YOUR OBJECTIVE: Exact copy, no pictures: return all the records as they stand.

RECORD EXCERPTS:
/---
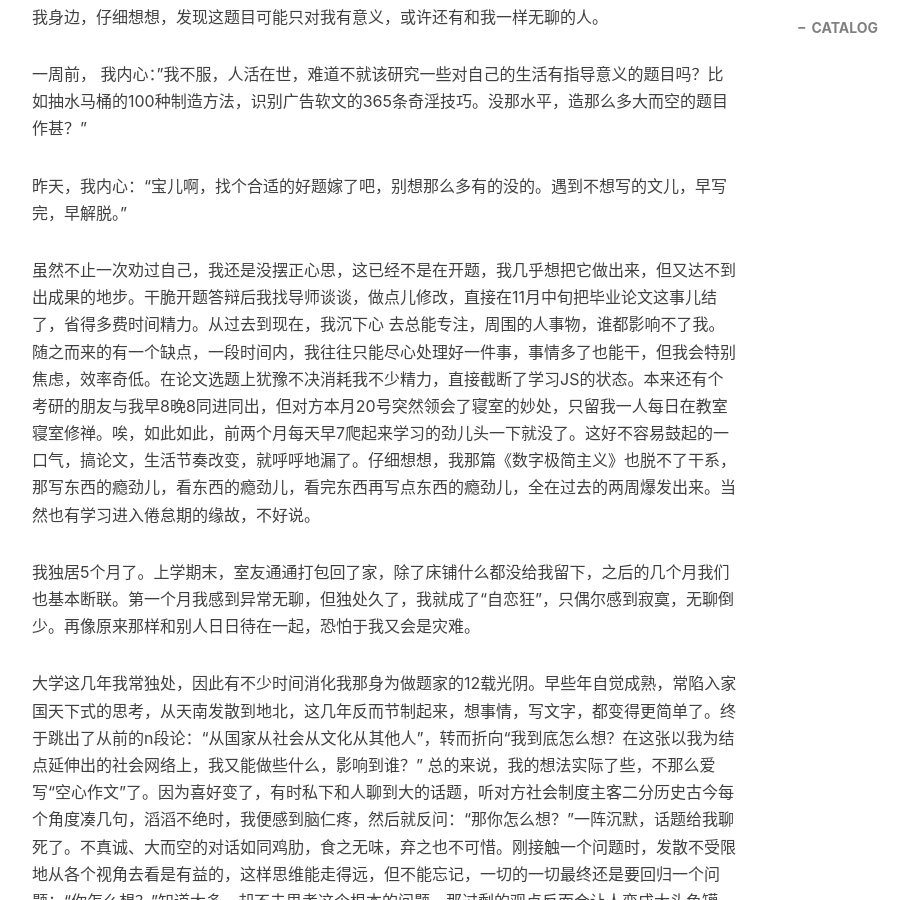
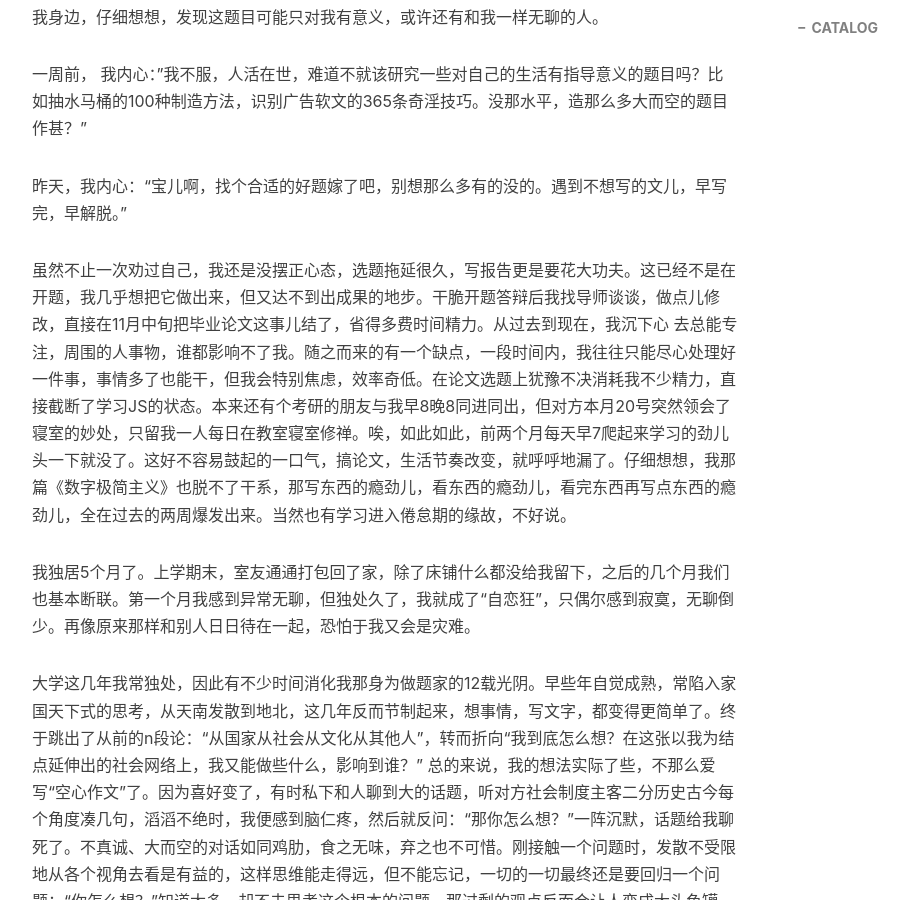
Before and after one commit to elvinhtmc/my-own-space, a Jekyll site: the page built from _posts/2021-11-29-拖延漫谈.md, in a window 1280 px wide and 900 px high, scrolled down 723 px. Shown: the whole window, without its empty margins (233-1142 px from the left). Built offline with Jekyll 4.4.1, drawn with Linux system fonts in a browser that asks for light colours; nearby versions of some CDN libraries; comment, search, counter and statistics services are not loaded.

Commit message:
Update 2021-11-29-拖延漫谈.md

```diff
--- a/_posts/2021-11-29-拖延漫谈.md
+++ b/_posts/2021-11-29-拖延漫谈.md
@@ -17,7 +17,7 @@ tags:
 
 昨天，我内心：“宝儿啊，找个合适的好题嫁了吧，别想那么多有的没的。遇到不想写的文儿，早写完，早解脱。”
 
-虽然不止一次劝过自己，我还是没摆正心思，这已经不是在开题，我几乎想把它做出来，但又达不到出成果的地步。干脆开题答辩后我找导师谈谈，做点儿修改，直接在11月中旬把毕业论文这事儿结了，省得多费时间精力。从过去到现在，我沉下心  去总能专注，周围的人事物，谁都影响不了我。随之而来的有一个缺点，一段时间内，我往往只能尽心处理好一件事，事情多了也能干，但我会特别焦虑，效率奇低。在论文选题上犹豫不决消耗我不少精力，直接截断了学习JS的状态。本来还有个考研的朋友与我早8晚8同进同出，但对方本月20号突然领会了寝室的妙处，只留我一人每日在教室寝室修禅。唉，如此如此，前两个月每天早7爬起来学习的劲儿头一下就没了。这好不容易鼓起的一口气，搞论文，生活节奏改变，就呼呼地漏了。仔细想想，我那篇《数字极简主义》也脱不了干系，那写东西的瘾劲儿，看东西的瘾劲儿，看完东西再写点东西的瘾劲儿，全在过去的两周爆发出来。当然也有学习进入倦怠期的缘故，不好说。
+虽然不止一次劝过自己，我还是没摆正心态，选题拖延很久，写报告更是要花大功夫。这已经不是在开题，我几乎想把它做出来，但又达不到出成果的地步。干脆开题答辩后我找导师谈谈，做点儿修改，直接在11月中旬把毕业论文这事儿结了，省得多费时间精力。从过去到现在，我沉下心  去总能专注，周围的人事物，谁都影响不了我。随之而来的有一个缺点，一段时间内，我往往只能尽心处理好一件事，事情多了也能干，但我会特别焦虑，效率奇低。在论文选题上犹豫不决消耗我不少精力，直接截断了学习JS的状态。本来还有个考研的朋友与我早8晚8同进同出，但对方本月20号突然领会了寝室的妙处，只留我一人每日在教室寝室修禅。唉，如此如此，前两个月每天早7爬起来学习的劲儿头一下就没了。这好不容易鼓起的一口气，搞论文，生活节奏改变，就呼呼地漏了。仔细想想，我那篇《数字极简主义》也脱不了干系，那写东西的瘾劲儿，看东西的瘾劲儿，看完东西再写点东西的瘾劲儿，全在过去的两周爆发出来。当然也有学习进入倦怠期的缘故，不好说。
 
 我独居5个月了。上学期末，室友通通打包回了家，除了床铺什么都没给我留下，之后的几个月我们也基本断联。第一个月我感到异常无聊，但独处久了，我就成了“自恋狂”，只偶尔感到寂寞，无聊倒少。再像原来那样和别人日日待在一起，恐怕于我又会是灾难。
 
```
\---
TASK OUTPUT:
Before and after one commit to elvinhtmc/my-own-space, a Jekyll site: the page built from _posts/2021-11-29-拖延漫谈.md, in a window 1280 px wide and 900 px high, scrolled down 723 px. Shown: the whole window, without its empty margins (233-1142 px from the left). Built offline with Jekyll 4.4.1, drawn with Linux system fonts in a browser that asks for light colours; nearby versions of some CDN libraries; comment, search, counter and statistics services are not loaded.

Commit message:
Update 2021-11-29-拖延漫谈.md

```diff
--- a/_posts/2021-11-29-拖延漫谈.md
+++ b/_posts/2021-11-29-拖延漫谈.md
@@ -17,7 +17,7 @@ tags:
 
 昨天，我内心：“宝儿啊，找个合适的好题嫁了吧，别想那么多有的没的。遇到不想写的文儿，早写完，早解脱。”
 
-虽然不止一次劝过自己，我还是没摆正心思，这已经不是在开题，我几乎想把它做出来，但又达不到出成果的地步。干脆开题答辩后我找导师谈谈，做点儿修改，直接在11月中旬把毕业论文这事儿结了，省得多费时间精力。从过去到现在，我沉下心  去总能专注，周围的人事物，谁都影响不了我。随之而来的有一个缺点，一段时间内，我往往只能尽心处理好一件事，事情多了也能干，但我会特别焦虑，效率奇低。在论文选题上犹豫不决消耗我不少精力，直接截断了学习JS的状态。本来还有个考研的朋友与我早8晚8同进同出，但对方本月20号突然领会了寝室的妙处，只留我一人每日在教室寝室修禅。唉，如此如此，前两个月每天早7爬起来学习的劲儿头一下就没了。这好不容易鼓起的一口气，搞论文，生活节奏改变，就呼呼地漏了。仔细想想，我那篇《数字极简主义》也脱不了干系，那写东西的瘾劲儿，看东西的瘾劲儿，看完东西再写点东西的瘾劲儿，全在过去的两周爆发出来。当然也有学习进入倦怠期的缘故，不好说。
+虽然不止一次劝过自己，我还是没摆正心态，选题拖延很久，写报告更是要花大功夫。这已经不是在开题，我几乎想把它做出来，但又达不到出成果的地步。干脆开题答辩后我找导师谈谈，做点儿修改，直接在11月中旬把毕业论文这事儿结了，省得多费时间精力。从过去到现在，我沉下心  去总能专注，周围的人事物，谁都影响不了我。随之而来的有一个缺点，一段时间内，我往往只能尽心处理好一件事，事情多了也能干，但我会特别焦虑，效率奇低。在论文选题上犹豫不决消耗我不少精力，直接截断了学习JS的状态。本来还有个考研的朋友与我早8晚8同进同出，但对方本月20号突然领会了寝室的妙处，只留我一人每日在教室寝室修禅。唉，如此如此，前两个月每天早7爬起来学习的劲儿头一下就没了。这好不容易鼓起的一口气，搞论文，生活节奏改变，就呼呼地漏了。仔细想想，我那篇《数字极简主义》也脱不了干系，那写东西的瘾劲儿，看东西的瘾劲儿，看完东西再写点东西的瘾劲儿，全在过去的两周爆发出来。当然也有学习进入倦怠期的缘故，不好说。
 
 我独居5个月了。上学期末，室友通通打包回了家，除了床铺什么都没给我留下，之后的几个月我们也基本断联。第一个月我感到异常无聊，但独处久了，我就成了“自恋狂”，只偶尔感到寂寞，无聊倒少。再像原来那样和别人日日待在一起，恐怕于我又会是灾难。
 
```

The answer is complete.